Carlos Serres Crianza Rioja 2020
Carlos Serres is a bit of an OG - one of the few Rioja producers with a century of winemaking behind them. Carlos was actually named Charles, a French Winemaker who left Bordeaux, fed up with dealing with phylloxera riddled vineyards, landing in Spain. He founded the first winery in Rioja with export certification and applied French winemaking techniques to Rioja fruit. Pretty soon, there was a demand for Rioja in the rest of Europe and the US.
Carlos Serres Crianza is 100% Tempranillo and spends 14 months in a combo of French and American oak. Being 'Crianza', the wine has spent a year in barrel, and another on bottle prior to release. Typically aged in older oak, Crianza can have quite assertive tannins and fruit which is intense whilst retaining great freshness. This is a particularly good example, packed with red fruits, cherries, spice, oak and nervy acidity.
Charles Serres aka Carlos Serres was a French winemaker and consultant from Bordeaux. Fed up with the phylloxera’s impact on fruit quality he struck out for Rioja in the 1890’s with the intention of making high quality, expressive wines, and finding an international market for them at a time where most of the vino was consumed within Spain. His winery was the first in the region to have an export focused registration. His application of French winemaking techniques to Rioja fruit assisted his to find ready palates for his wine in overseas markets and led to the creation of the Rioja Wine Exporters Syndicate in 1907 which precursed todays Rioja Designation Origin Control Board. The vineyard, ‘Finca El Estanque’, produces high quality Tempranillo, Graciano, Mazuelo, Maturana Tinta and Viura. We’ve opted initially to import the classics, Crianza, Reserva and Gran Reserva. So whassa difference?
First up there is Joven, or young wine, simply called Rioja. It can be exceptional but we’ve focused on the 3 top tiers. For the sake of completeness, Joven or vin Joven means young wine, with little or no oak and minimal tannins. When good the fruit is zippy and the wines, fantastic but not generally age worthy.

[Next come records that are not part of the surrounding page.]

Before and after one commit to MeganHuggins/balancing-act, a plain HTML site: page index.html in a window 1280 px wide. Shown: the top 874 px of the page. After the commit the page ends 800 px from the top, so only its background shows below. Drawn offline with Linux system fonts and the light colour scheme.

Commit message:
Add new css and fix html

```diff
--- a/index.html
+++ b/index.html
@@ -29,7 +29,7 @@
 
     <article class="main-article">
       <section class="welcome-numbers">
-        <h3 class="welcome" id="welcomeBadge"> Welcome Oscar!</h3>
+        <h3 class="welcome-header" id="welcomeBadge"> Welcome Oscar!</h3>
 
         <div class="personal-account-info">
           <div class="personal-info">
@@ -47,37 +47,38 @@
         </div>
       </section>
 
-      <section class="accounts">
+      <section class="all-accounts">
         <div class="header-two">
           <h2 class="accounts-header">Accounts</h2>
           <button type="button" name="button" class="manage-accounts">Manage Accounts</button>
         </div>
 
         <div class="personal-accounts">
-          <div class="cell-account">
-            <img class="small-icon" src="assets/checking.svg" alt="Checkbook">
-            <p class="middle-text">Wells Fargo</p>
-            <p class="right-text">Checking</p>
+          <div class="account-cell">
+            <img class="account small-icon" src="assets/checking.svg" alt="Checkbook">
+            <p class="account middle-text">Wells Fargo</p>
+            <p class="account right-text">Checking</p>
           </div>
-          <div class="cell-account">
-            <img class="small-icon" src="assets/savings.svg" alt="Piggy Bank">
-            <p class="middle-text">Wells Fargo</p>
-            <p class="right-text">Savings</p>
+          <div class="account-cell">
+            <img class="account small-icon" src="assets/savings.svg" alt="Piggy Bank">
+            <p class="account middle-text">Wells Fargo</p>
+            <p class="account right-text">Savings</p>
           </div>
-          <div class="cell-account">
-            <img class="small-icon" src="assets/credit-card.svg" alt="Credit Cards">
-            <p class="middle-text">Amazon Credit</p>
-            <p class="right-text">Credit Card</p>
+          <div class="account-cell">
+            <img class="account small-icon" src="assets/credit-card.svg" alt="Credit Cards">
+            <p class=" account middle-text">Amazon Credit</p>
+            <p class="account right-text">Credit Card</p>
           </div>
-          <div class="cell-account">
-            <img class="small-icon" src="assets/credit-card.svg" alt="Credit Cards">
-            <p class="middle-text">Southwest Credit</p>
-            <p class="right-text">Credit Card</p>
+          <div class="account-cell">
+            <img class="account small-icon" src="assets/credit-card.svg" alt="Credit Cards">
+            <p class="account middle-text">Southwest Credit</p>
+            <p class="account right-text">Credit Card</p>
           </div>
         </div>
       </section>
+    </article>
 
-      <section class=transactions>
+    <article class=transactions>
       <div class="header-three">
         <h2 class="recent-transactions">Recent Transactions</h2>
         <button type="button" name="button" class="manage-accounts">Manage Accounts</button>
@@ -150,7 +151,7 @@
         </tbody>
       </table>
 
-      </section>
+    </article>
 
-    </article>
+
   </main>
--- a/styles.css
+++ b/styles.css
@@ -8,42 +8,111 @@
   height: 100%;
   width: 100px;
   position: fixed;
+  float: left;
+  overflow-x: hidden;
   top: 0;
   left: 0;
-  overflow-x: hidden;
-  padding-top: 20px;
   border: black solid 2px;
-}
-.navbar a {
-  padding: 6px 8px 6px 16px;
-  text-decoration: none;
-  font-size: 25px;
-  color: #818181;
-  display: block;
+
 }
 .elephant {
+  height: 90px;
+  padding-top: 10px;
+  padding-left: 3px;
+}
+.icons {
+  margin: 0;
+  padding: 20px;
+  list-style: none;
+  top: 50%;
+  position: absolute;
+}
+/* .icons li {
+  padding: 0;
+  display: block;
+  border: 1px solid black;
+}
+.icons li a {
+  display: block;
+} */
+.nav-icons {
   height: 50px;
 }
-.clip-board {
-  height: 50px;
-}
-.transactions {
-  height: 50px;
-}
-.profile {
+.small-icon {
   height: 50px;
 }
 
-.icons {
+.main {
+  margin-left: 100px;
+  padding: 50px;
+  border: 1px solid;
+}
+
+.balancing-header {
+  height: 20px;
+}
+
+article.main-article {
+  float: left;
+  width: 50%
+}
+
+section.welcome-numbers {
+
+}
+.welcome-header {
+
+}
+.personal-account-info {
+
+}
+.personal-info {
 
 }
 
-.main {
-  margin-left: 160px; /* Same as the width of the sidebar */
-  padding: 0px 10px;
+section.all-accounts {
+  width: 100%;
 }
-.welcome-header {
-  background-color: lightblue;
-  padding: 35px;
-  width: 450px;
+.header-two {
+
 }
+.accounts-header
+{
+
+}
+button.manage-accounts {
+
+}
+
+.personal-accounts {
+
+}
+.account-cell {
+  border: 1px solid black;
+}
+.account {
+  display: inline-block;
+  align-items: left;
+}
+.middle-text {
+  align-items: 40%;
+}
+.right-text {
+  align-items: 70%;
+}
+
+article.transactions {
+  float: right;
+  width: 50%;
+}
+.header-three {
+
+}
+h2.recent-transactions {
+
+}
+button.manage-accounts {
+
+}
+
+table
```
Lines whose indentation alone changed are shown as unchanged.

Crianza must be released at 2 years of age, with at least one of those spent in barrel. Typically aged in older oak, Crianza can have quite assertive tannins and fruit which is intense whilst retaining great freshness.
Reserva Rioja is typically a selection of the better fruit and or barrels from a given vintage, released at 3 years of age, with at least one year of barrel age. Here you get a wonderful crossover between high quality oak and exceptionally intense fruit flavours - a wine which is delicious in its youth and undeniably ageworthy as well.
Gran Reserva Rioja spends 2 years in oak as a minimum and is released at 4 years of age. Winemakers use their best fruit here, generally age in oak for only 2 years, but then release the wine when it is ready, which can be at 5, 6,7 or more years of age. Whilst these wines will cellar, if you buy and drink immediately, you’ll be tasting them exactly as the winemaker intended. Only 2% of Rioja wines are released as Gran Reserva.
The governing body for Rioja is pretty strict- wineries producing Rioja must only produce Rioja and are required to botte at source. Vine density and number of buds per vine is regulated, and tonnes per acre for red wines is capped at a maximum of 2.7 tones per acre.
Tempranillo, indigenous to Spain, is the key red variety in the region, forms the backbone of Rioja red wines, with smaller quantities of Garnacha (Grenache), Graciano and Mazuelo also acceptable.
Carlos Serres Crianza is 100% Tempranillo and spends 14 months in a combo of French and American oak
Carlo Serres Reserva is made from 90% Tempranillo and 10% Graciano grapes grown exclusively in their Finca El Estanque vineyard. The wine is aged for 2 years in French and American oak
Carlos Serres Gran Reserva is produced from Tempranillo, Graciano and Mazuelo grapes grown in the estates Finca El Estanque vineyard. It is aged 24 months in French and American oak and released at 5-6 years of age.